> [What the task asks]: Please restate the records that follow exactly, skipping their images.

> [Data to process]:
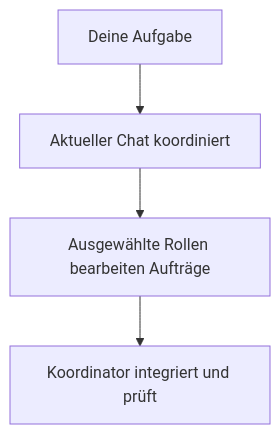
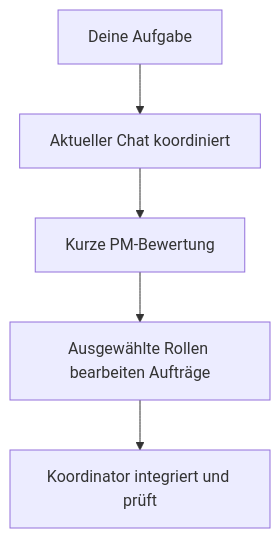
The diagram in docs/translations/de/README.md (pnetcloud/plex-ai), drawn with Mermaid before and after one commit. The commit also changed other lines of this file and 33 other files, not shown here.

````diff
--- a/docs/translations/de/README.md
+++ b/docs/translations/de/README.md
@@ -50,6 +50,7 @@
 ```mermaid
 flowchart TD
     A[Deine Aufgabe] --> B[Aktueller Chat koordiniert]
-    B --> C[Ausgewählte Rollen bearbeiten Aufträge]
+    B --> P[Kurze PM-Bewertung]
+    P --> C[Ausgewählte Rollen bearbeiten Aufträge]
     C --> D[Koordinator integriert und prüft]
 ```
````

> [Task output]:
The diagram in docs/translations/de/README.md (pnetcloud/plex-ai), drawn with Mermaid before and after one commit. The commit also changed other lines of this file and 33 other files, not shown here.

````diff
--- a/docs/translations/de/README.md
+++ b/docs/translations/de/README.md
@@ -50,6 +50,7 @@
 ```mermaid
 flowchart TD
     A[Deine Aufgabe] --> B[Aktueller Chat koordiniert]
-    B --> C[Ausgewählte Rollen bearbeiten Aufträge]
+    B --> P[Kurze PM-Bewertung]
+    P --> C[Ausgewählte Rollen bearbeiten Aufträge]
     C --> D[Koordinator integriert und prüft]
 ```
````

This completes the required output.